Task item: Aim for an exact copy of the listing, without any images.
——————
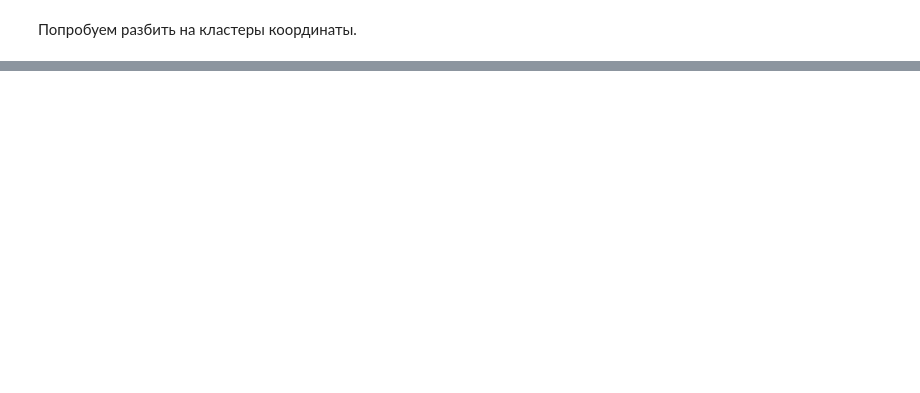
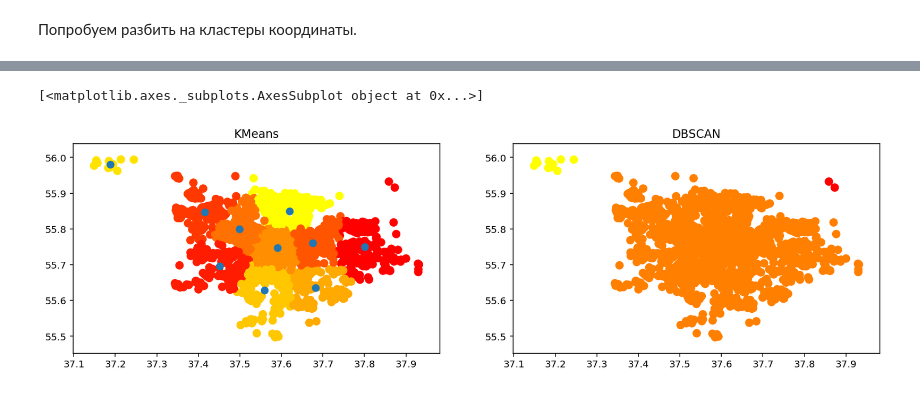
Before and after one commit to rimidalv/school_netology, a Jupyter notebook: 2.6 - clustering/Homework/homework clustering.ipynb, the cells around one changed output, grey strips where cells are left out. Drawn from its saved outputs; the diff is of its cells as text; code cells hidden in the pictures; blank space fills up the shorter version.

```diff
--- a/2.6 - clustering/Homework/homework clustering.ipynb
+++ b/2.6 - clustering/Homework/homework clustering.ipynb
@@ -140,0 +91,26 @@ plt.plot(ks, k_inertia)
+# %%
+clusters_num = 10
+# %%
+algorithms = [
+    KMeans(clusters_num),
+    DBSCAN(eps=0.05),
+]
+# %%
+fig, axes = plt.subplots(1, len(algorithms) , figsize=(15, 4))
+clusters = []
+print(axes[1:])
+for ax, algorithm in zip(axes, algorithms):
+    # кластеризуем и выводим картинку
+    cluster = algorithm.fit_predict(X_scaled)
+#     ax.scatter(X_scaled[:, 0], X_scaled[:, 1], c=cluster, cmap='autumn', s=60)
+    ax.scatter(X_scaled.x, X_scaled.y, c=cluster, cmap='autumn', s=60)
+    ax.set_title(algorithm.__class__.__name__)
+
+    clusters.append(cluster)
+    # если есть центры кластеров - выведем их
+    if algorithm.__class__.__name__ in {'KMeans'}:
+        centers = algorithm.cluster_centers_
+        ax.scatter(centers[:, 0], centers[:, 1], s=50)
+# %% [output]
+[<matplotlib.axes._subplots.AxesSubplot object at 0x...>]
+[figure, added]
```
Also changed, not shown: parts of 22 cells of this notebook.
——————
Task response:
Before and after one commit to rimidalv/school_netology, a Jupyter notebook: 2.6 - clustering/Homework/homework clustering.ipynb, the cells around one changed output, grey strips where cells are left out. Drawn from its saved outputs; the diff is of its cells as text; code cells hidden in the pictures; blank space fills up the shorter version.

```diff
--- a/2.6 - clustering/Homework/homework clustering.ipynb
+++ b/2.6 - clustering/Homework/homework clustering.ipynb
@@ -140,0 +91,26 @@ plt.plot(ks, k_inertia)
+# %%
+clusters_num = 10
+# %%
+algorithms = [
+    KMeans(clusters_num),
+    DBSCAN(eps=0.05),
+]
+# %%
+fig, axes = plt.subplots(1, len(algorithms) , figsize=(15, 4))
+clusters = []
+print(axes[1:])
+for ax, algorithm in zip(axes, algorithms):
+    # кластеризуем и выводим картинку
+    cluster = algorithm.fit_predict(X_scaled)
+#     ax.scatter(X_scaled[:, 0], X_scaled[:, 1], c=cluster, cmap='autumn', s=60)
+    ax.scatter(X_scaled.x, X_scaled.y, c=cluster, cmap='autumn', s=60)
+    ax.set_title(algorithm.__class__.__name__)
+
+    clusters.append(cluster)
+    # если есть центры кластеров - выведем их
+    if algorithm.__class__.__name__ in {'KMeans'}:
+        centers = algorithm.cluster_centers_
+        ax.scatter(centers[:, 0], centers[:, 1], s=50)
+# %% [output]
+[<matplotlib.axes._subplots.AxesSubplot object at 0x...>]
+[figure, added]
```
Also changed, not shown: parts of 22 cells of this notebook.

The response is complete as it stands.